**PROMPT**
Output every entry below exactly as it is written.

_____

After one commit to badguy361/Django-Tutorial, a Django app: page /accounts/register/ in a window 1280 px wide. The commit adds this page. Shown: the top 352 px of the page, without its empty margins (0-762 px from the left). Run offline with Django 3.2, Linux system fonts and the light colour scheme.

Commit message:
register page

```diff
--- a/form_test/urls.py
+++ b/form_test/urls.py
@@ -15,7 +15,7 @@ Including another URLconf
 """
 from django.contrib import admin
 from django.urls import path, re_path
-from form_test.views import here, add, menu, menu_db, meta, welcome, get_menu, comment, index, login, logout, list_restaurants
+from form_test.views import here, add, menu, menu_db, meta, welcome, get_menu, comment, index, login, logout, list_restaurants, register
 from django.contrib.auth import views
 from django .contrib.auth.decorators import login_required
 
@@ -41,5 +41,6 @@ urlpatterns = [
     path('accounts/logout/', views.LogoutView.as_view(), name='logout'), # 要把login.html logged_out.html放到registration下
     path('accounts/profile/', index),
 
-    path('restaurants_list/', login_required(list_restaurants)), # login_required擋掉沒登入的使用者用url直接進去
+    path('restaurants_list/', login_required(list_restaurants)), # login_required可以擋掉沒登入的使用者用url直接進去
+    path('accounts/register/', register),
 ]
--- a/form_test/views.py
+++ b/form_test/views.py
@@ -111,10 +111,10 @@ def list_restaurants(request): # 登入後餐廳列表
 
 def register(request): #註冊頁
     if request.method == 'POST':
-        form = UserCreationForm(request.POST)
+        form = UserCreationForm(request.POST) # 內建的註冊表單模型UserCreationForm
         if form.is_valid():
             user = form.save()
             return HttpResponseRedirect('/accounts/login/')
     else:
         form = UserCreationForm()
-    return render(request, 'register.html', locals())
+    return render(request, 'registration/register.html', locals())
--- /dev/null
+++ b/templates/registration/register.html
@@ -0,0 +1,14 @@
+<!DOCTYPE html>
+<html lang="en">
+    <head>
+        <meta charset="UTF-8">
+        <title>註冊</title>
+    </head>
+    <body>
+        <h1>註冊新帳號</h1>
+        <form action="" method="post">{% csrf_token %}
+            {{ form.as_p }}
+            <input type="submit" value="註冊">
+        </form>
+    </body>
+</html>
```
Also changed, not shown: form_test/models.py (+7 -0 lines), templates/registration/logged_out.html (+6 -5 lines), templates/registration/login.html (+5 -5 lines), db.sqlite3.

_____

**SOLVED PROBLEM**
After one commit to badguy361/Django-Tutorial, a Django app: page /accounts/register/ in a window 1280 px wide. The commit adds this page. Shown: the top 352 px of the page, without its empty margins (0-762 px from the left). Run offline with Django 3.2, Linux system fonts and the light colour scheme.

Commit message:
register page

```diff
--- a/form_test/urls.py
+++ b/form_test/urls.py
@@ -15,7 +15,7 @@ Including another URLconf
 """
 from django.contrib import admin
 from django.urls import path, re_path
-from form_test.views import here, add, menu, menu_db, meta, welcome, get_menu, comment, index, login, logout, list_restaurants
+from form_test.views import here, add, menu, menu_db, meta, welcome, get_menu, comment, index, login, logout, list_restaurants, register
 from django.contrib.auth import views
 from django .contrib.auth.decorators import login_required
 
@@ -41,5 +41,6 @@ urlpatterns = [
     path('accounts/logout/', views.LogoutView.as_view(), name='logout'), # 要把login.html logged_out.html放到registration下
     path('accounts/profile/', index),
 
-    path('restaurants_list/', login_required(list_restaurants)), # login_required擋掉沒登入的使用者用url直接進去
+    path('restaurants_list/', login_required(list_restaurants)), # login_required可以擋掉沒登入的使用者用url直接進去
+    path('accounts/register/', register),
 ]
--- a/form_test/views.py
+++ b/form_test/views.py
@@ -111,10 +111,10 @@ def list_restaurants(request): # 登入後餐廳列表
 
 def register(request): #註冊頁
     if request.method == 'POST':
-        form = UserCreationForm(request.POST)
+        form = UserCreationForm(request.POST) # 內建的註冊表單模型UserCreationForm
         if form.is_valid():
             user = form.save()
             return HttpResponseRedirect('/accounts/login/')
     else:
         form = UserCreationForm()
-    return render(request, 'register.html', locals())
+    return render(request, 'registration/register.html', locals())
--- /dev/null
+++ b/templates/registration/register.html
@@ -0,0 +1,14 @@
+<!DOCTYPE html>
+<html lang="en">
+    <head>
+        <meta charset="UTF-8">
+        <title>註冊</title>
+    </head>
+    <body>
+        <h1>註冊新帳號</h1>
+        <form action="" method="post">{% csrf_token %}
+            {{ form.as_p }}
+            <input type="submit" value="註冊">
+        </form>
+    </body>
+</html>
```
Also changed, not shown: form_test/models.py (+7 -0 lines), templates/registration/logged_out.html (+6 -5 lines), templates/registration/login.html (+5 -5 lines), db.sqlite3.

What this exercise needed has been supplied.